Reverse Engineering: Using Calipers
Unfortunately, none of the scanners available to me at that time were really up to the task. So, I agreed to use Moment of Inspiration to recreate the part for him.
I used two methods for reverse engineering the part. The first step was to take photos of the part from every direction. I was able to bring these photos into Moment of Inspiration to use as guides.
None of these photos could be completely relied upon for accurate dimensions because of the distortions due to proximity and angles when using a handheld device. But, they were useful to help ensure I was at least close to the original as the part was designed.
Digital calipers were used to obtain accurate dimensions. But, even here, there were some difficulties because of the location of some of the holes in the part and because the original part's features were not consistent. It looked like the part has been modeled in clay or wax to create the original mold for the part made from some unknown resin or plastic.
Fortunately, we had the original part for comparison for with a few iterations we were able to finally arrive at a 3D printed part that accurately represented the original in a useful form.
While the final result was accurate and useful, the amount of cost, in terms of time expended, was probably WAY out of proportion to the cost of the original part were it available. But, the part was no longer available commercially and impossible to find even as a used part. But, being critical to the operation of the Allanté,it was the only available option if I was going to be able to help my colleaque.
But, what if I had had a different scanner available? What might we need and how might it have been helpful?
Reverse Engineering: 3D Scanning
3D Scanners cover a very broad category with prices ranging from a few hundred dollars to many tens of thousands of dollars. And, the technologies used by various scanners also cover quite a range from white-light to lasers. Any scanner tackling this job has to be able to accurately capture small objects. This part measures under 50mm in all directions.
|Cadillac Part Dimensions|
But, the greatest challenge to any scanner are the hidden cavities, strange undercuts, fillets and holes.
I am not sure that any 3D scanner, of any price point, could completely scan all of the features of this part.
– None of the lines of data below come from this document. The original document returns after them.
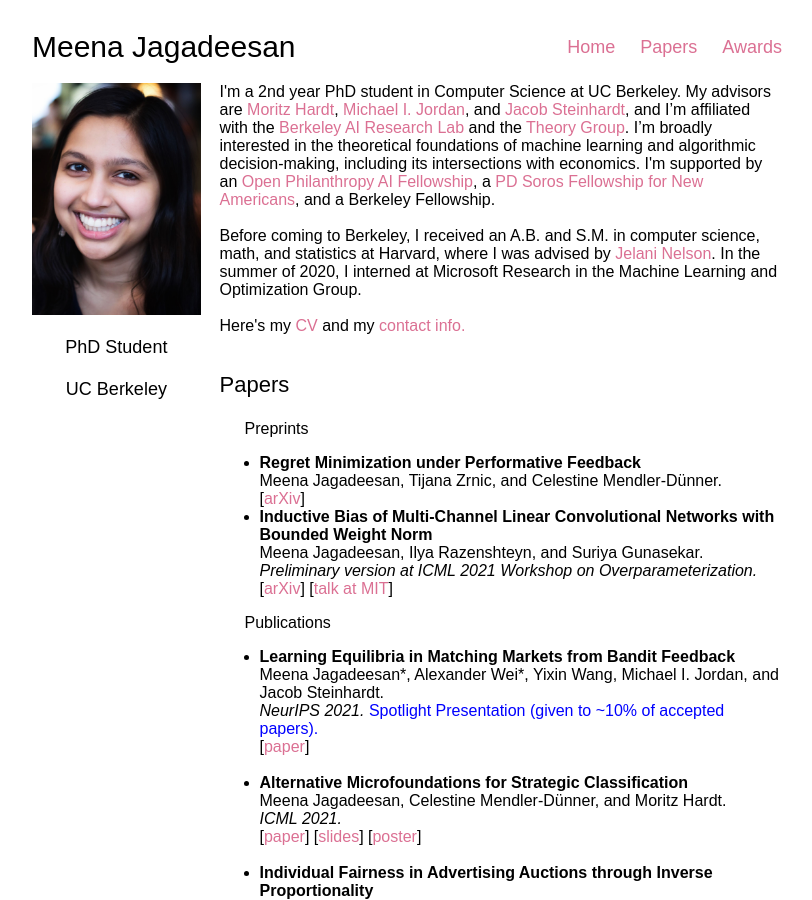
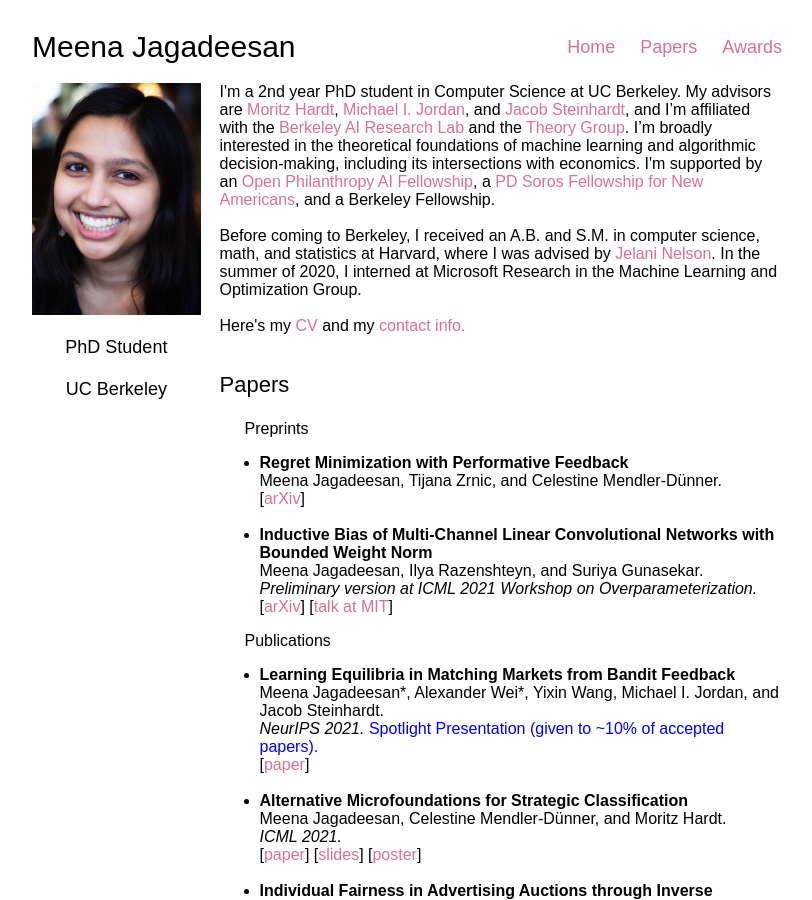
Before and after one commit to mjagadeesan/mjagadeesan.github.io, a Jekyll site: the page built from index.html, in a window 1280 px wide and 900 px high. Shown: the whole window, without its empty margins (233-1045 px from the left). Built offline with Jekyll 4.4.1, drawn with Linux system fonts in a browser that asks for light colours; some web fonts are replaced.

```diff
--- a/index.html
+++ b/index.html
@@ -15,9 +15,9 @@ layout: default
 <!-- 	<li><b><span>Performative Power</span></b><br>
 	(α-β) Moritz Hardt, Meena Jagadeesan, and Celestine Mendler-Dünner. <br>
 	<span><em>Manuscript coming soon.</em></span><br><br></li> -->
-	<li><b><span>Regret Minimization under Performative Feedback</span></b><br>
+	<li><b><span>Regret Minimization with Performative Feedback</span></b><br>
 	Meena Jagadeesan, Tijana Zrnic, and Celestine Mendler-Dünner. <br>
-	[<a href=https://arxiv.org/abs/2202.00628>arXiv</a>]
+	[<a href=https://arxiv.org/abs/2202.00628>arXiv</a>]<br><br></li>
 <!-- 	<span><em>Manuscript coming soon.</em></span><br><br></li> -->
 	<li><b><span>Inductive Bias of Multi-Channel Linear Convolutional Networks with Bounded Weight Norm</span></b><br>
 	Meena Jagadeesan, Ilya Razenshteyn, and Suriya Gunasekar.<br>
```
But, could a high quality 3D scanner have been able to be helpful in speeding up the process. And, if so how?
The first requirement would be high accuracy. flat features would have to be flat and the general shape would have to be accurately captured so that ALL features were accurately located. If the output of the scanner could be brought into a CAD program, features hidden from the scanner could be added. All that would be necessary from the scanner would be accurate capture of the location and size of the entrances to the holes. The more well defined the edges, the better.
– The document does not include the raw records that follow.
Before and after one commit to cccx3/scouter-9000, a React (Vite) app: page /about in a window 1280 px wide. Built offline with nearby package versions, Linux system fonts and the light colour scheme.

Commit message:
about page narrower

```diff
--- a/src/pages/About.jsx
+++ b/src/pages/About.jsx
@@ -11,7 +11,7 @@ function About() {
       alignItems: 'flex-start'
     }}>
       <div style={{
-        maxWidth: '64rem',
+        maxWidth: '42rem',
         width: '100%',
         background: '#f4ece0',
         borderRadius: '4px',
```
To be a success, a scan does not have to 100% identical to the original in every aspect. It only has to cut down on the time it takes to reach the point where a replacement part is 100% functionally identical. If we can use a scan to accurately create the basic shape and locate holes, etc., enabling us to bring that shape into a CAD application for finishing, then that qualifies as a successful scan.
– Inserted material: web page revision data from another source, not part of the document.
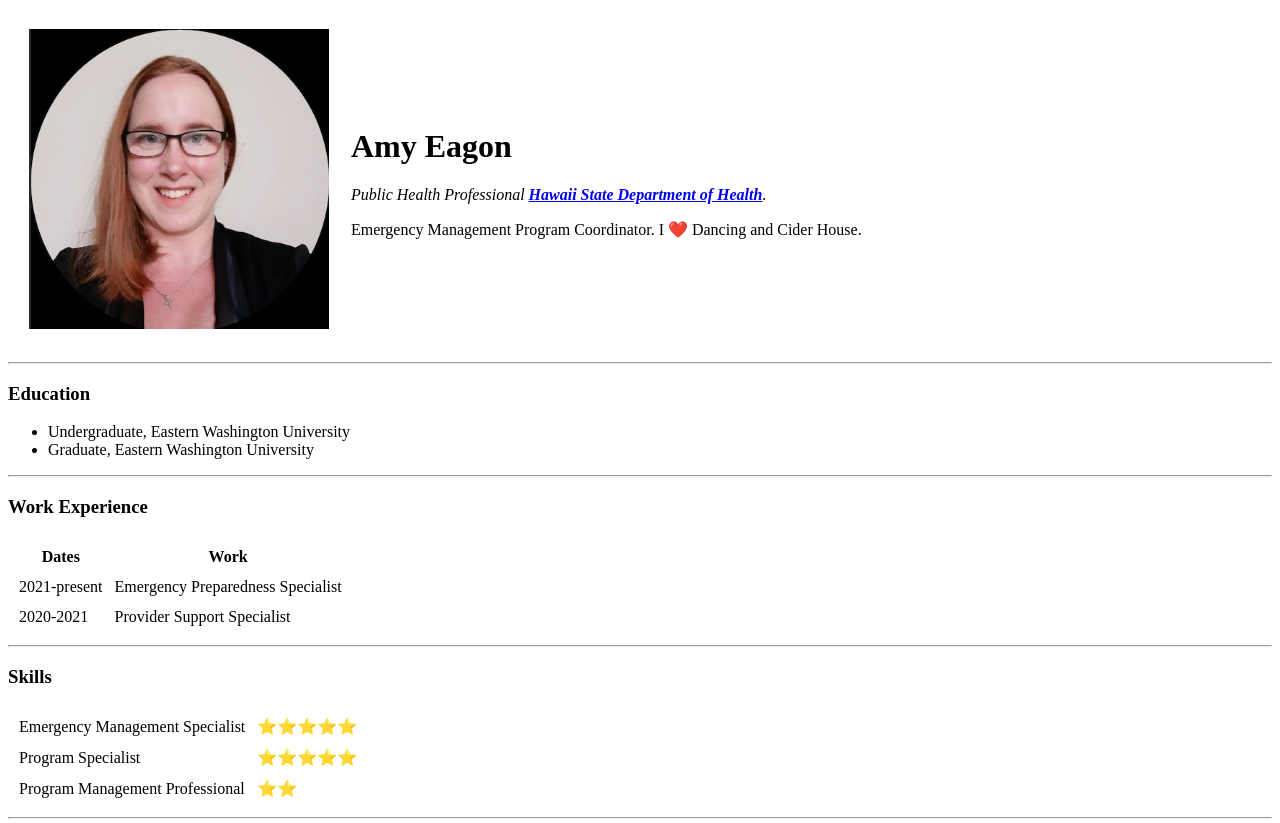
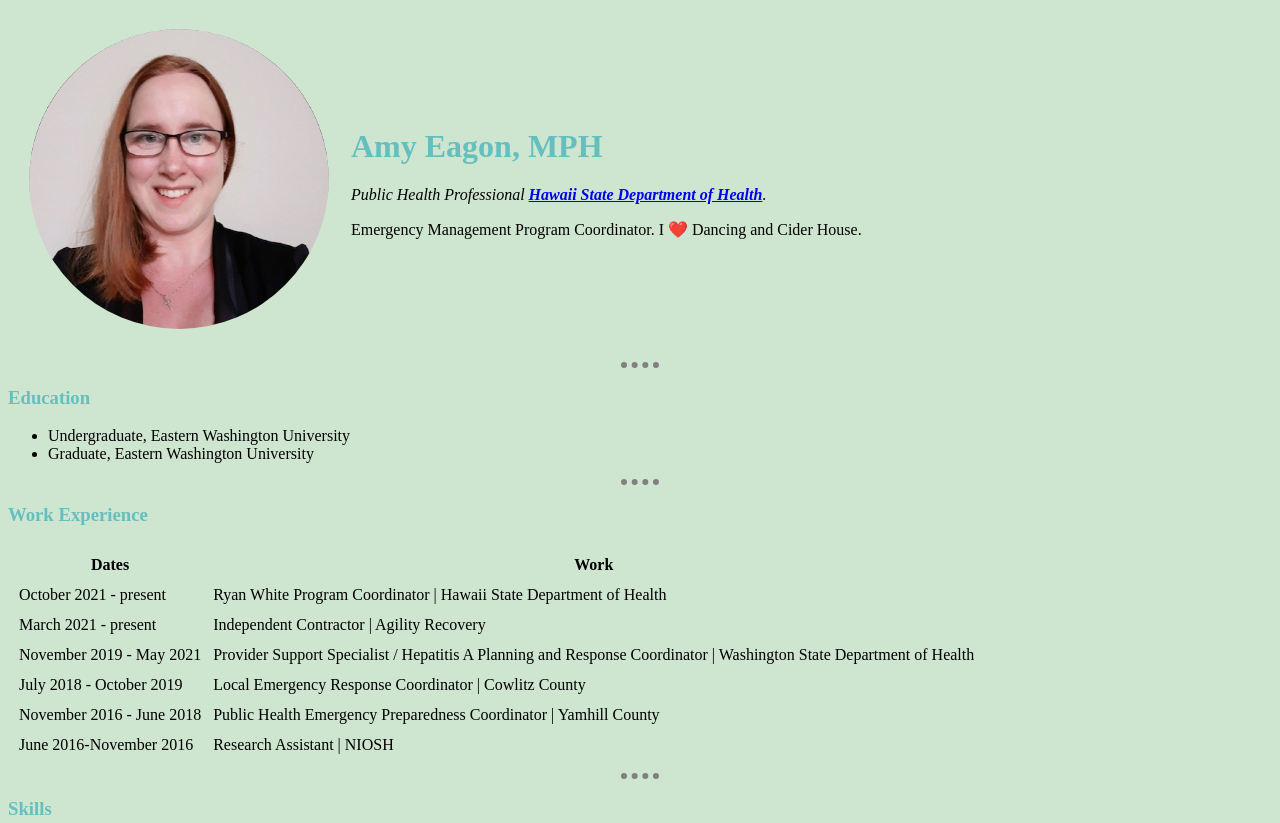
Before and after one commit to usngrimsley/cv, a plain HTML site: page index.html in a window 1280 px wide. Shown: the top 823 px of the page. Drawn offline with Linux system fonts and the light colour scheme.

Commit message:
update to website

```diff
--- /dev/null
+++ b/css/styles.css
@@ -0,0 +1,30 @@
+body {
+  background-color: #CEE5D0;
+}
+
+hr  {
+
+  border-color: grey;
+  border-width: 6px;
+  border-style: dotted none none;
+  width: 3%;
+
+}
+
+h1 {
+  color: #66BFBF;
+}
+
+h3 {
+  color: #66BFBF;
+}
+
+.circular {
+  border-radius: 100%
+}
+
+/****** Class Selectors ****/
+
+.star:hover {
+  font-size: 40px;
+}
--- a/index.html
+++ b/index.html
@@ -4,19 +4,25 @@
 <head>
   <meta charset="utf-8">
   <title>Amy's Personal Site </title>
+  <link rel="stylesheet" href="css/styles.css">
+
 </head>
 
 <body>
   <table cellspacing="20">
     <tr>
-      <td><img src="images/amy_profile.png" width="300" height="300" alt="amy eagon profile picture"></td>
+      <td><img class="circular" src="images/amy_profile.jpg"
+        width="300" height="300" alt="amy eagon profile picture">
+      </td>
+
       <td>
-      <h1>Amy Eagon</h1>
+      <h1>Amy Eagon, MPH</h1>
       <p><em>Public Health Professional<strong>
         <a href="https://health.hawaii.gov">Hawaii State Department of Health</a></strong>.</em>
       </p>
       <p>Emergency Management Program Coordinator. I ❤️ Dancing and Cider House.
-      </p></td>
+      </p>
+      </td>
     </tr>
   </table>
   <hr>
@@ -37,12 +43,29 @@
     </thead>
     <tbody>
       <tr>
-        <td>2021-present</td>
-        <td>Emergency Preparedness Specialist</td>
+        <td>October 2021 - present</td>
+        <td>Ryan White Program Coordinator | Hawaii State Department of Health</td>
       </tr>
       <tr>
-        <td>2020-2021</td>
-        <td>Provider Support Specialist</td>
+        <td>March 2021 - present</td>
+        <td>Independent Contractor | Agility Recovery</td>
+      </tr>
+      <tr>
+        <td>November 2019 - May 2021</td>
+        <td>Provider Support Specialist / Hepatitis A Planning and Response
+          Coordinator | Washington State Department of Health</td>
+      </tr>
+      <tr>
+        <td>July 2018 - October 2019</td>
+        <td>Local Emergency Response Coordinator | Cowlitz County</td>
+      </tr>
+      <tr>
+        <td>November 2016 - June 2018</td>
+        <td>Public Health Emergency Preparedness Coordinator | Yamhill County</td>
+      </tr>
+      <tr>
+        <td>June 2016-November 2016</td>
+        <td>Research Assistant | NIOSH</td>
       </tr>
     </tbody>
   </table>
@@ -52,15 +75,15 @@
 <table cellspacing="10">
   <tr>
     <td>Emergency Management Specialist</td>
-    <td>⭐⭐⭐⭐⭐</td>
+    <td class="star">⭐⭐⭐⭐⭐</td>
   </tr>
   <tr>
     <td>Program Specialist</td>
-    <td>⭐⭐⭐⭐⭐</td>
+    <td class="star">⭐⭐⭐⭐⭐</td>
   </tr>
   <tr>
     <td>Program Management Professional</td>
-    <td>⭐⭐</td>
+    <td class="star">⭐⭐</td>
   </tr>
 </table>
 
```
Also changed, not shown: contact.html (+1 -0 lines), hobbies.html (+1 -0 lines), images/amy_profile.jpg (added).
At the very least, attempting to scan this part would be an extremely useful learning endeavor. It would most likely require some novel placement of a turntable and, perhaps, some 3D printed props, or clay, for holding it in positions for capturing the undersides of various features.
If anyone has a scanner and would like to give it a try, here is a link to the .STL that could be printed on an SLA printer for scanning.
I'd love to hear about your scanning attempt.
By the way, it is possible to convert .STL files to .STEP files and bring them into Moment of Inspiration for editing.